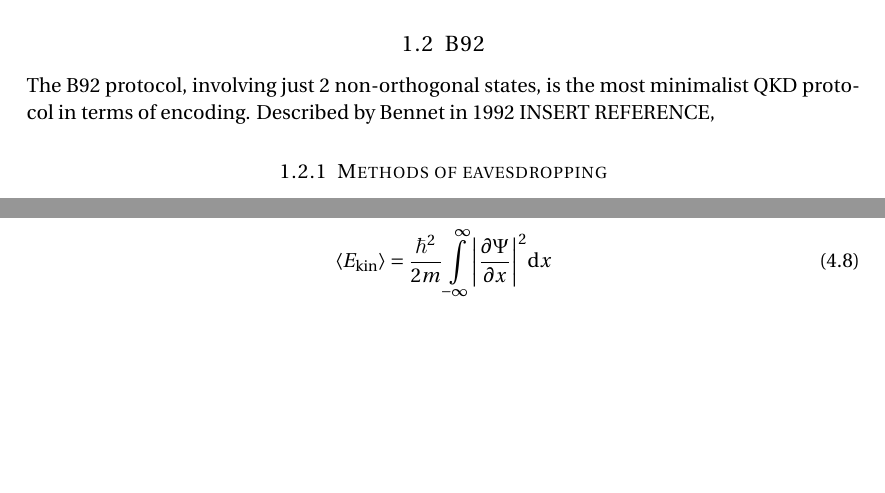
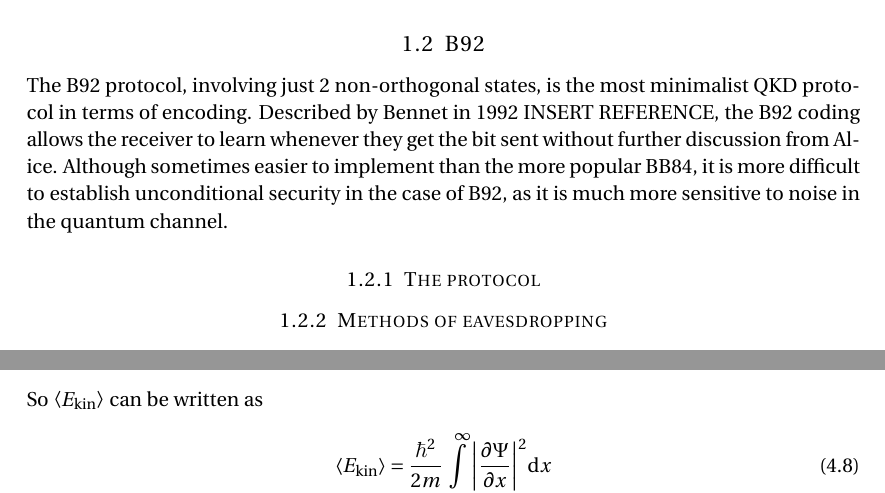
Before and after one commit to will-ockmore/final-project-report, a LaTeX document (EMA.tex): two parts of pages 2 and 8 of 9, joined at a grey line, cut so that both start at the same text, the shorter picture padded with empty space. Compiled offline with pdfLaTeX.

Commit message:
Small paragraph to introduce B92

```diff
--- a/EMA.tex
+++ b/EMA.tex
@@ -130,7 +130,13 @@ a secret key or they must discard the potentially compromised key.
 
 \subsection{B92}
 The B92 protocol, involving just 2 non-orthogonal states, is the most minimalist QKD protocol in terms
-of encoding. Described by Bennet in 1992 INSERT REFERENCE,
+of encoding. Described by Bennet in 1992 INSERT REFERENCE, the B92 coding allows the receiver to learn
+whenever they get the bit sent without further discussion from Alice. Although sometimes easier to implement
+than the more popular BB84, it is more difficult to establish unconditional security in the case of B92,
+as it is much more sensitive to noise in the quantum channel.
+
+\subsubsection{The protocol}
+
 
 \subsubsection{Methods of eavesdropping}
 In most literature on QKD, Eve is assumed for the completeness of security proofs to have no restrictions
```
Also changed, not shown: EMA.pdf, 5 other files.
● ● ● ● ●
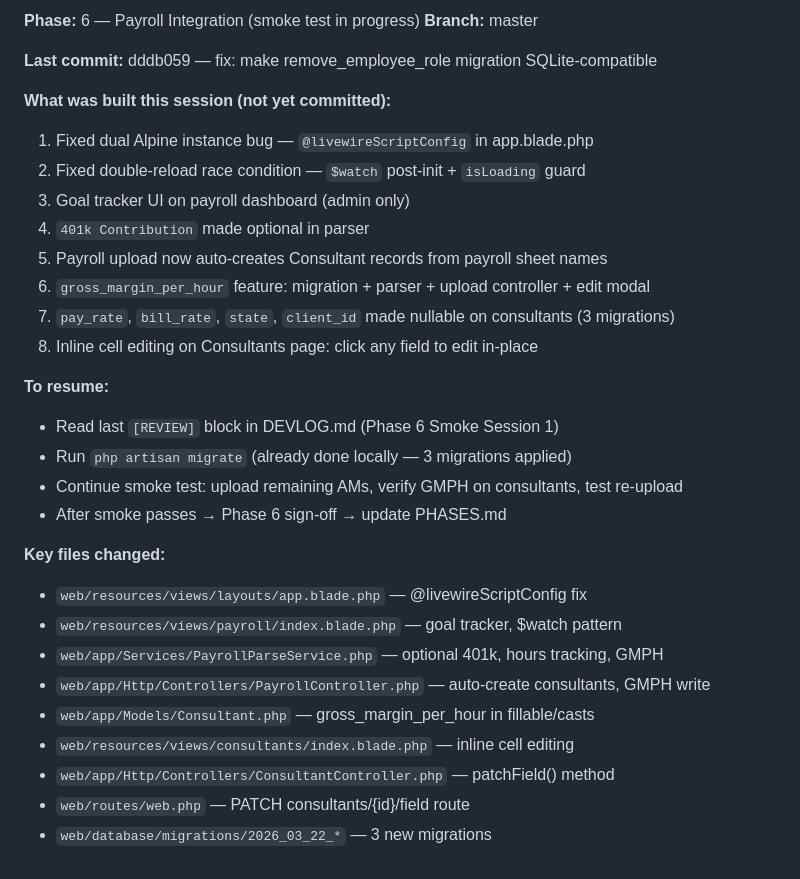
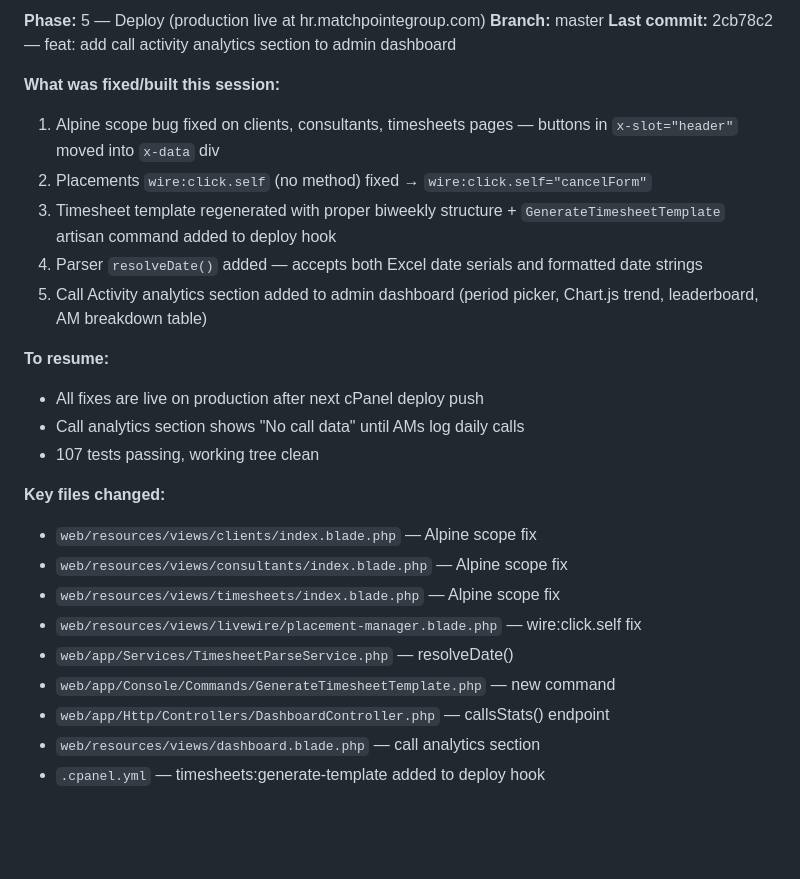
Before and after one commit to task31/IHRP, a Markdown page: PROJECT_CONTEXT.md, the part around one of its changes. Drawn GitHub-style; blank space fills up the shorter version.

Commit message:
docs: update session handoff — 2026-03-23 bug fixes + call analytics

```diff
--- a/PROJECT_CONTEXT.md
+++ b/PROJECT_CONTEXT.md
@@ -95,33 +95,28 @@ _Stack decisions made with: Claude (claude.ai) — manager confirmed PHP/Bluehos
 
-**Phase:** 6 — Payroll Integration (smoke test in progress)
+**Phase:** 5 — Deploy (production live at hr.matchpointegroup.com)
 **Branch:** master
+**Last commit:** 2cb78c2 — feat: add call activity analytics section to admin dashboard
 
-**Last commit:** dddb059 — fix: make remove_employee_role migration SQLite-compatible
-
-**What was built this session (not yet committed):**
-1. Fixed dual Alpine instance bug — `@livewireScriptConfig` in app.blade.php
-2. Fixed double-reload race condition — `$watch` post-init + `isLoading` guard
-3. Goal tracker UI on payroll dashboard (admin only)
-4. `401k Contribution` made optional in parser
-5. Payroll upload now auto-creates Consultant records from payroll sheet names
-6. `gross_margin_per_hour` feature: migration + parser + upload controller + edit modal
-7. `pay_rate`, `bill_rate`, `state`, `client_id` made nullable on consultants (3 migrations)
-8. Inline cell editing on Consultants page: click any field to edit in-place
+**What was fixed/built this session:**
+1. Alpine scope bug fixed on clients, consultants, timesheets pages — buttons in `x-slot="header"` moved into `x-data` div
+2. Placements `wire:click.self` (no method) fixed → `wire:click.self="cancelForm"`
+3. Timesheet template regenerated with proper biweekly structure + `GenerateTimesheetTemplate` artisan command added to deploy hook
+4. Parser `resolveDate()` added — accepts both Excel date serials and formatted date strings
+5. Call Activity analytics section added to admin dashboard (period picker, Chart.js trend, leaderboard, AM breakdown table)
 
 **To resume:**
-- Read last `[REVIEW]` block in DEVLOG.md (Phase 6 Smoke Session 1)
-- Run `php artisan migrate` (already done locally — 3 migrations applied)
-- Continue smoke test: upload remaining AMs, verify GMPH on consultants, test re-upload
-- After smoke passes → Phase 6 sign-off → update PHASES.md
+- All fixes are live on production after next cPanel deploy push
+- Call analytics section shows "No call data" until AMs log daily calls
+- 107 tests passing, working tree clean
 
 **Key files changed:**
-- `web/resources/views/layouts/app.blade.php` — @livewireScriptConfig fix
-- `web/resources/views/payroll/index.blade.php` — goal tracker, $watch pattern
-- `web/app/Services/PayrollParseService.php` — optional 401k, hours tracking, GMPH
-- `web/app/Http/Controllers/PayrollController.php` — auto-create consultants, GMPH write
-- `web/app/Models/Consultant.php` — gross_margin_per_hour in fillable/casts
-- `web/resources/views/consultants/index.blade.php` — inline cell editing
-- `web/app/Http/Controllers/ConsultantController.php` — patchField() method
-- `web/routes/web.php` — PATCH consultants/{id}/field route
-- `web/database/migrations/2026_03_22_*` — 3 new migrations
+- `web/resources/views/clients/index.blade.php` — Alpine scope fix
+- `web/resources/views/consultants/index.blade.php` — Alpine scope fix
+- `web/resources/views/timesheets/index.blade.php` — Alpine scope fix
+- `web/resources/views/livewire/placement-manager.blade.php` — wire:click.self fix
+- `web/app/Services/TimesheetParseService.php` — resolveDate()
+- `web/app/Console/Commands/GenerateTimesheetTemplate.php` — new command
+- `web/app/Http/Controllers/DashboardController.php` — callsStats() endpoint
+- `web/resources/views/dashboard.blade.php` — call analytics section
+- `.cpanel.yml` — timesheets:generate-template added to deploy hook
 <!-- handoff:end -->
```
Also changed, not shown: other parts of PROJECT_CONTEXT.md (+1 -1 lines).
● ● ● ● ●
# [Task objective]
From the records above, copy every line that includes the word "Phase".

# [Response]
-**Phase:** 6 — Payroll Integration (smoke test in progress)
+**Phase:** 5 — Deploy (production live at hr.matchpointegroup.com)
-- Read last `[REVIEW]` block in DEVLOG.md (Phase 6 Smoke Session 1)
-- After smoke passes → Phase 6 sign-off → update PHASES.md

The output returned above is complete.